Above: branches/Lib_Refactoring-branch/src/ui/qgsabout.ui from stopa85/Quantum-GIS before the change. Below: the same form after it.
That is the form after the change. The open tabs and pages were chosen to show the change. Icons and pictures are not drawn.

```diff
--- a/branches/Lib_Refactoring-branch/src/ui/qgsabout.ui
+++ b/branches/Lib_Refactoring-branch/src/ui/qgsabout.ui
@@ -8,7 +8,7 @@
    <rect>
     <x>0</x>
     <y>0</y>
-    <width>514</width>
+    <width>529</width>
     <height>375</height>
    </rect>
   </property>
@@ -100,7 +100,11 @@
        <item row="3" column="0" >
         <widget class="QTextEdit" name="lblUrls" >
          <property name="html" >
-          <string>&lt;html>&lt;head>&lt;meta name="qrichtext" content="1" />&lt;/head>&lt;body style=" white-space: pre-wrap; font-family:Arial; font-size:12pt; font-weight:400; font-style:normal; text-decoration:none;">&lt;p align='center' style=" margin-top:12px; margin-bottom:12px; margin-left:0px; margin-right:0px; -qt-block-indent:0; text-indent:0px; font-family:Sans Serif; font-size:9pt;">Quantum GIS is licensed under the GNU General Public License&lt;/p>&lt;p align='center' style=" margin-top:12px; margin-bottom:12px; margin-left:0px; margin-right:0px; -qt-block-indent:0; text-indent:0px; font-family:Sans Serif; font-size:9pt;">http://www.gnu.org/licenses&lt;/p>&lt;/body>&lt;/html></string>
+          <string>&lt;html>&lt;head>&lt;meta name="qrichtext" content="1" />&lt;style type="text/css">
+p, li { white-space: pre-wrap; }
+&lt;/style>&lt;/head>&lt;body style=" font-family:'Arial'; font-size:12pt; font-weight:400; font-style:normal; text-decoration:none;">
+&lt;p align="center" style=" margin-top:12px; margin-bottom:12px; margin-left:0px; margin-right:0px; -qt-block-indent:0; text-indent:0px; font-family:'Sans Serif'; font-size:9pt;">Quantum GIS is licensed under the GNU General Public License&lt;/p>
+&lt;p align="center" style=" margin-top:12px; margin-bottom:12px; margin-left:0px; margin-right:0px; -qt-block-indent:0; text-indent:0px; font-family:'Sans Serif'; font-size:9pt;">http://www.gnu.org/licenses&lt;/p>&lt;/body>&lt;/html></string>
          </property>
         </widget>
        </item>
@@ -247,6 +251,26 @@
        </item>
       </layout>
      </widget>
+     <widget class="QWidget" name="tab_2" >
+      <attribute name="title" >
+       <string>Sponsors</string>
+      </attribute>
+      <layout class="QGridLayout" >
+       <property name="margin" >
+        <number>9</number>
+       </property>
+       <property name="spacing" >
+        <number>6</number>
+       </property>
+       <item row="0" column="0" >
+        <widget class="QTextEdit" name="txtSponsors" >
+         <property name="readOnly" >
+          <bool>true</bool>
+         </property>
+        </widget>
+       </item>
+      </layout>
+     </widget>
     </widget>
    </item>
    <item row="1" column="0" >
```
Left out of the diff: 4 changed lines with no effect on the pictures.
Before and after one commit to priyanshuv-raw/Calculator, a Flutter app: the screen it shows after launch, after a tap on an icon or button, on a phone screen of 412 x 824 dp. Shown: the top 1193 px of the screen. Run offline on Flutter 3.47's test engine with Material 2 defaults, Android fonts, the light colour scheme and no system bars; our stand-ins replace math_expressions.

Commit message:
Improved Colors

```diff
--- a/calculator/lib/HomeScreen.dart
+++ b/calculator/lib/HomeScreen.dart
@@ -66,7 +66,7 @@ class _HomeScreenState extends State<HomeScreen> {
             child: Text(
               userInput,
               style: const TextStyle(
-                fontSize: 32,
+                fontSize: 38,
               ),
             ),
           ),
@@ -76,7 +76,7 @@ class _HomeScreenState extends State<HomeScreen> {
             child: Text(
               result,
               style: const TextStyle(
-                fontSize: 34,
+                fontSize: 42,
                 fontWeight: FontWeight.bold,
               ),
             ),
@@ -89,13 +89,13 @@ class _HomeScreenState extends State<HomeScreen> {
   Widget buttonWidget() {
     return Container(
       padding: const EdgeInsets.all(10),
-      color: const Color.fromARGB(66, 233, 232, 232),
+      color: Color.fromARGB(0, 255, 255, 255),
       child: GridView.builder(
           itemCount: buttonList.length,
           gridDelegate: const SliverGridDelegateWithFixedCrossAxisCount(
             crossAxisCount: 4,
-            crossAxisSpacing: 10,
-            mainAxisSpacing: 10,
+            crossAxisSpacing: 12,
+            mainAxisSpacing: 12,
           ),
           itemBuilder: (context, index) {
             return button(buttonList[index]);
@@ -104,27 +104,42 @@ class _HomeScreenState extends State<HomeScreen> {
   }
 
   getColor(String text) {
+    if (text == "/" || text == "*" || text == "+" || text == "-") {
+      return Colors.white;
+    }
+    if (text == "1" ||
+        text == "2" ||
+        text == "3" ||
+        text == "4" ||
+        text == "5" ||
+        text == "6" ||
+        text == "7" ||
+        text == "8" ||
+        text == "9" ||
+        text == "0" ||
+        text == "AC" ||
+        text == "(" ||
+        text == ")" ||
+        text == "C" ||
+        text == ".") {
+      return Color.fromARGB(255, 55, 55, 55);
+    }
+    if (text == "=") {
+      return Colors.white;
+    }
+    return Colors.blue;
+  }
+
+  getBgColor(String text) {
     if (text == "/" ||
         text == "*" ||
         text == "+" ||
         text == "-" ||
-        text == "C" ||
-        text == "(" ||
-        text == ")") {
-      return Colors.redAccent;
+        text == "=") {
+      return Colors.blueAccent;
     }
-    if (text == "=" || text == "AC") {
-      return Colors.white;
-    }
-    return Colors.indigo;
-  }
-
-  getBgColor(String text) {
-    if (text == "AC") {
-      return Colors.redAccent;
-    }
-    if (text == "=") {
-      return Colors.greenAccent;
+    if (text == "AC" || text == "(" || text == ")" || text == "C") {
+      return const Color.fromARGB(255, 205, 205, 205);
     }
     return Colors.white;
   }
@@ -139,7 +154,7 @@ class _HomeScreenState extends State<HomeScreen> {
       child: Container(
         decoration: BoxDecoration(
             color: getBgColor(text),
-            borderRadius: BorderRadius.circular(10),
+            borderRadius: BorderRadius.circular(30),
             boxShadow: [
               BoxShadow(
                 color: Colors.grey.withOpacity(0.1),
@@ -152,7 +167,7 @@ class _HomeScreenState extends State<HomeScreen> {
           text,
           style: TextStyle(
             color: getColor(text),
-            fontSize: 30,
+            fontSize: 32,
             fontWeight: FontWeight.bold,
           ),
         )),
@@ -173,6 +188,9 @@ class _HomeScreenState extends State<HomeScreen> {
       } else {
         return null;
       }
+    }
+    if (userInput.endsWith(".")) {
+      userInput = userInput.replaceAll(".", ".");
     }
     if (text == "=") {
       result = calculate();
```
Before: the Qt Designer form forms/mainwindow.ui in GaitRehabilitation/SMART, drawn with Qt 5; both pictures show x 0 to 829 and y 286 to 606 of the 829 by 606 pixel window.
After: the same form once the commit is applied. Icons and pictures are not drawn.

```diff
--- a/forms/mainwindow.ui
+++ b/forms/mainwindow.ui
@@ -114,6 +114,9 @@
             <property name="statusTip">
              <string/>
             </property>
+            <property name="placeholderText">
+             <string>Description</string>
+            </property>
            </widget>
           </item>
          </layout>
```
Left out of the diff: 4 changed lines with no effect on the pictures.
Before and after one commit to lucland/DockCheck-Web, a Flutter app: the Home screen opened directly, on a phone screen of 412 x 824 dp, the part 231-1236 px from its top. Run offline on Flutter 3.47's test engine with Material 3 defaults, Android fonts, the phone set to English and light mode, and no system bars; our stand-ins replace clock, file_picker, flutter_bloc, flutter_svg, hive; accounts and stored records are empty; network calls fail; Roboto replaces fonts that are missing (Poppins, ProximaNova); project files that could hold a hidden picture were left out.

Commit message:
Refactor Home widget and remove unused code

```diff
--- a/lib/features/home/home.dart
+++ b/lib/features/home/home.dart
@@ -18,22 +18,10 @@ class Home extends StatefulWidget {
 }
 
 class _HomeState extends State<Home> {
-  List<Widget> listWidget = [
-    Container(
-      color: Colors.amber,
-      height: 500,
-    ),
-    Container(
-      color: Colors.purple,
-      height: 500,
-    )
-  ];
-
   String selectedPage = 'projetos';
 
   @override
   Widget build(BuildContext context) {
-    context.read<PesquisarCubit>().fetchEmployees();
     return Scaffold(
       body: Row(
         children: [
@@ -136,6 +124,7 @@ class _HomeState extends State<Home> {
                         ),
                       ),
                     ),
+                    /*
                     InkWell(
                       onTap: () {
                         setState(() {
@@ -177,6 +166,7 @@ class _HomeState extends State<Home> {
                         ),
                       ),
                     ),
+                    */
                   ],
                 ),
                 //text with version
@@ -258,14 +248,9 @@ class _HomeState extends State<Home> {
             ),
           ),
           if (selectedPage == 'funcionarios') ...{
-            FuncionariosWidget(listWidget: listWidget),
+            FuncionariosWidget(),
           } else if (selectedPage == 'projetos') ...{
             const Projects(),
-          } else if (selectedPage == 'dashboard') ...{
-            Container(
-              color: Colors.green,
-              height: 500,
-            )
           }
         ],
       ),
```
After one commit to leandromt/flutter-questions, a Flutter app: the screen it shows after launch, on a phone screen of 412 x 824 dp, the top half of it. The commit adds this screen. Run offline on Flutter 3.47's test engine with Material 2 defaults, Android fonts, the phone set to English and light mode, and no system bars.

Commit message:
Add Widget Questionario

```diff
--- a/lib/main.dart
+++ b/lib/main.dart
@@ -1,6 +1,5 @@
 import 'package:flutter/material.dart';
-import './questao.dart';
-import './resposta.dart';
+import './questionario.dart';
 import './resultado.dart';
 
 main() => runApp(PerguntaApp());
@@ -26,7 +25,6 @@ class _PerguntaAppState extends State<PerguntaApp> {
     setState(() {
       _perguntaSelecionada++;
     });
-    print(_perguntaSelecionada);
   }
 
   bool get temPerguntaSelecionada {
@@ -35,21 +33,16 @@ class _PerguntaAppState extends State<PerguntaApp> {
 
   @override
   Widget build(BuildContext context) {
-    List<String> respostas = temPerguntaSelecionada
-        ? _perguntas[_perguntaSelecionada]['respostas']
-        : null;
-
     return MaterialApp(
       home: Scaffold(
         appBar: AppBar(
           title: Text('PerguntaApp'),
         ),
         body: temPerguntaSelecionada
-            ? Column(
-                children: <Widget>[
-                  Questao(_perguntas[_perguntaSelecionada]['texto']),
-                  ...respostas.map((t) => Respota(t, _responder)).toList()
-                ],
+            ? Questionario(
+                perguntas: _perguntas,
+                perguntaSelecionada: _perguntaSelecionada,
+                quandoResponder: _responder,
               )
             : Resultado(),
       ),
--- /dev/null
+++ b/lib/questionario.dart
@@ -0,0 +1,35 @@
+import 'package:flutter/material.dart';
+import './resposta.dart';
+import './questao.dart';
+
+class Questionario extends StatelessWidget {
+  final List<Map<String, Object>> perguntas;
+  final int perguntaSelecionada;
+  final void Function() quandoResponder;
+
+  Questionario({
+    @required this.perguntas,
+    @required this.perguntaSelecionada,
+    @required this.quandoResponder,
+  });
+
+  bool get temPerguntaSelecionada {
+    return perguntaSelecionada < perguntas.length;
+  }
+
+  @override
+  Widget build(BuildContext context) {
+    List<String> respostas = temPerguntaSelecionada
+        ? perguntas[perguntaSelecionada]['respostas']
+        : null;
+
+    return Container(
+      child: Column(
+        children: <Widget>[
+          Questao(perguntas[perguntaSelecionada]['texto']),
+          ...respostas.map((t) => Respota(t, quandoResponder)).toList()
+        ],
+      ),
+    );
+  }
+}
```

TO DO → Throughout the data above, count the lines where the word "HomeScreen" occurs, and report that figure alone.

EXERCISE OUTPUT → 9